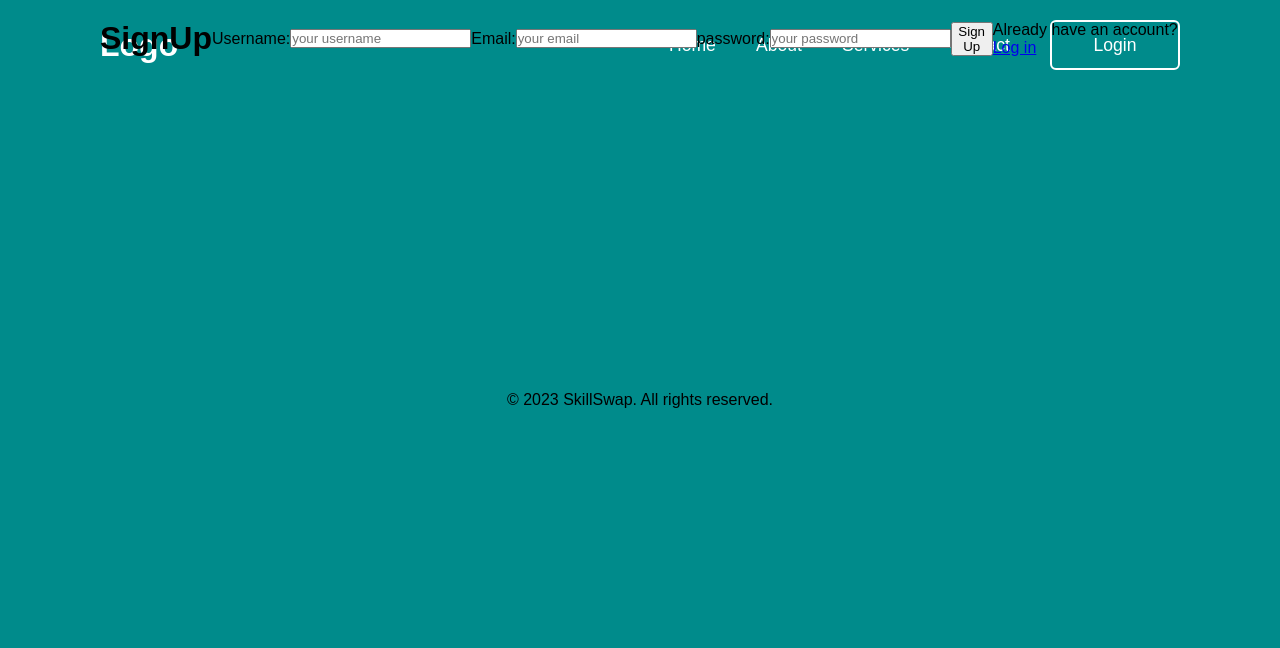
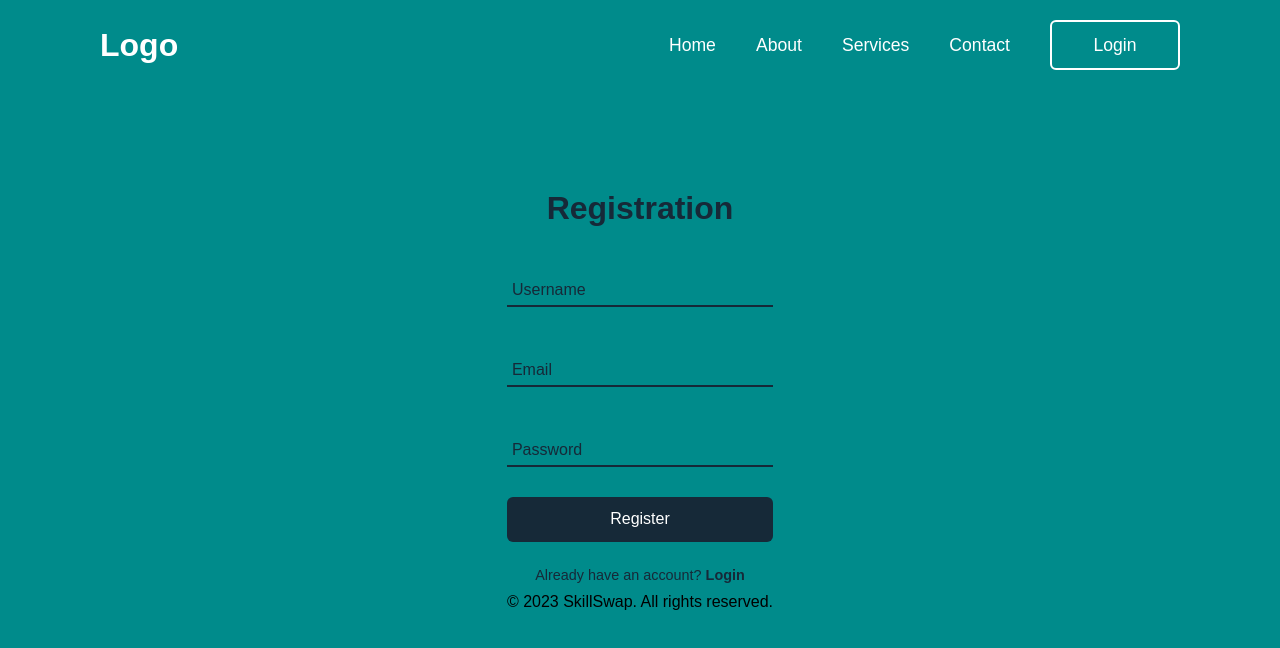
Before and after one commit to JoshuaEliTate/SkillSwap, a React (Create React App) app in the folder client/: page /signup in a window 1280 px wide. Shown: the top 648 px of the page. Built offline with nearby package versions, Linux system fonts and the light colour scheme.

Commit message:
login.js

```diff
--- a/client/src/App.css
+++ b/client/src/App.css
@@ -94,10 +94,38 @@ header {
   justify-content: center;
   align-items: center;
   overflow: hidden;
+  /* transform: scale(0); */
+  transition: transform 0.5s ease, height 0.2s ease;
 }
+
+.wrapper.active {
+  height: 520px;
+}
+
 .wrapper .form-box {
   width: 100%;
   padding: 40px;
+}
+
+.wrapper .form-box.login {
+  transition: transform 0.18s ease;
+  transform: translateX(0);
+}
+
+.wrapper.active .form-box.login {
+  transition: none;
+  transform: translateX(-400px);
+}
+
+.wrapper .form-box.register {
+  position: absolute;
+  transition: none;
+  transform: translateX(400px);
+}
+
+.wrapper.active .form-box.register {
+  transition: transform 0.18s ease;
+  transform: translateX(0);
 }
 
 .wrapper .icon-colse {
--- a/client/src/pages/Home.js
+++ b/client/src/pages/Home.js
@@ -9,7 +9,6 @@ const AppHome = () => {
     return (
       <Form>
         <Login />
-        <Signup />
       </Form>
     );
   } else
--- a/client/src/pages/Login.js
+++ b/client/src/pages/Login.js
@@ -6,6 +6,15 @@ import { LOGIN } from '../utils/mutations';
 import Auth from '../utils/auth';
 
 const AppLogin = () => {
+  //control wrapper active
+  const [isActive, setIsActive] = useState(false);
+
+  const onClickSwitch = () => {
+    setIsActive(!isActive);
+  };
+
+  //login control
+
   const [userFormData, setUserFormData] = useState({
     email: '',
     password: '',
@@ -43,8 +52,8 @@ const AppLogin = () => {
   };
 
   return (
-    <Form noValidate validated={validated} onSubmit={handleFormSubmit}>
-      <div className='wrapper'>
+    <div noValidate validated={validated} onSubmit={handleFormSubmit}>
+      <div className={`wrapper ${isActive ? 'wrapper active' : ''}`}>
         <span className='icon-colse'>
           <ion-icon name='close'></ion-icon>
         </span>
@@ -77,21 +86,79 @@ const AppLogin = () => {
             ></input>
             <label>Password</label>
           </div>
-
           <button type='submit' className='btn'>
             Login
           </button>
           <div className='login-register'>
             <p>
               Don't have an account?{' '}
-              <a href='#' className='register-link'>
+              <a href='#' className='register-link' onClick={onClickSwitch}>
                 Register
               </a>
             </p>
           </div>
         </div>
+
+        {/* register */}
+
+        <div className='form-box register'>
+          <h2>Registration</h2>
+          <div className='input-box'>
+            <span className='icon'>
+              <ion-icon name='person'></ion-icon>
+            </span>
+            <input
+              type='username'
+              name='username'
+              onChange={handleInputChange}
+              value={userFormData.username}
+              required
+            ></input>
+            <label>Username</label>
+          </div>
+
+          <div className='input-box'>
+            <span className='icon'>
+              <ion-icon name='mail'></ion-icon>
+            </span>
+            <input
+              type='email'
+              name='email'
+              onChange={handleInputChange}
+              value={userFormData.email}
+              required
+            ></input>
+            <label>Email</label>
+          </div>
+
+          <div className='input-box'>
+            <span className='icon'>
+              <ion-icon name='lock-closed'></ion-icon>
+            </span>
+            <input
+              type='password'
+              name='password'
+              onChange={handleInputChange}
+              value={userFormData.password}
+              required
+            ></input>
+            <label>Password</label>
+          </div>
+
+          <button type='submit' className='btn'>
+            Register
+          </button>
+          <div className='login-register'>
+            <p>
+              Already have an account?{' '}
+              <a href='#' className='login-link' onClick={onClickSwitch}>
+                Login
+              </a>
+            </p>
+          </div>
+        </div>
       </div>
-    </Form>
+    </div>
   );
 };
 
--- a/client/src/pages/Signup.js
+++ b/client/src/pages/Signup.js
@@ -1,9 +1,13 @@
 import React, { useState } from 'react';
-import { Form, Button, Alert } from 'react-bootstrap';
-
 import { createUser } from '../utils/API';
 
 const AppSignup = () => {
+  //control wrapper active
+  const [isActive, setIsActive] = useState(false);
+
+  const onClickSwitch = () => {
+    setIsActive(!isActive);
+  };
   const [userFormData, setUserFormData] = useState({
     username: '',
     email: '',
@@ -46,39 +50,64 @@ const AppSignup = () => {
   };
 
   return (
-    <Form onSubmit={handleFormSubmit}>
-      <header className='App-header'>
-        <h1>SignUp</h1>
-        <p>Username:</p>
+    <div onSubmit={handleFormSubmit}>
+      <div className='form-box register'>
+        <h2>Registration</h2>
+        <div className='input-box'>
+          <span className='icon'>
+            <ion-icon name='person'></ion-icon>
+          </span>
           <input
             type='username'
-          placeholder='your username'
             name='username'
             onChange={handleInputChange}
             value={userFormData.username}
+            required
           ></input>
-        <p>Email:</p>
+          <label>Username</label>
+        </div>
+
+        <div className='input-box'>
+          <span className='icon'>
+            <ion-icon name='mail'></ion-icon>
+          </span>
           <input
             type='email'
-          placeholder='your email'
             name='email'
             onChange={handleInputChange}
             value={userFormData.email}
+            required
           ></input>
-        <p>password:</p>
+          <label>Email</label>
+        </div>
+
+        <div className='input-box'>
+          <span className='icon'>
+            <ion-icon name='lock-closed'></ion-icon>
+          </span>
           <input
             type='password'
-          placeholder='your password'
             name='password'
             onChange={handleInputChange}
             value={userFormData.password}
+            required
           ></input>
-        <button type='submit'>Sign Up</button>
+          <label>Password</label>
+        </div>
+
+        <button type='submit' className='btn'>
+          Register
+        </button>
+        <div className='login-register'>
           <p>
-          Already have an account? <a href='/login'>Log in</a>
+            Already have an account?{' '}
+            <a href='#' className='login-link' onClick={onClickSwitch}>
+              Login
+            </a>
           </p>
-      </header>
-    </Form>
+        </div>
+      </div>
+    </div>
   );
 };
 
```
Lines whose indentation alone changed are shown as unchanged.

- - -

EXERCISE >> For the string "pages", go line by line through the material and copy every line that has it.

PROBLEM SOLUTION >>
--- a/client/src/pages/Home.js
+++ b/client/src/pages/Home.js
--- a/client/src/pages/Login.js
+++ b/client/src/pages/Login.js
--- a/client/src/pages/Signup.js
+++ b/client/src/pages/Signup.js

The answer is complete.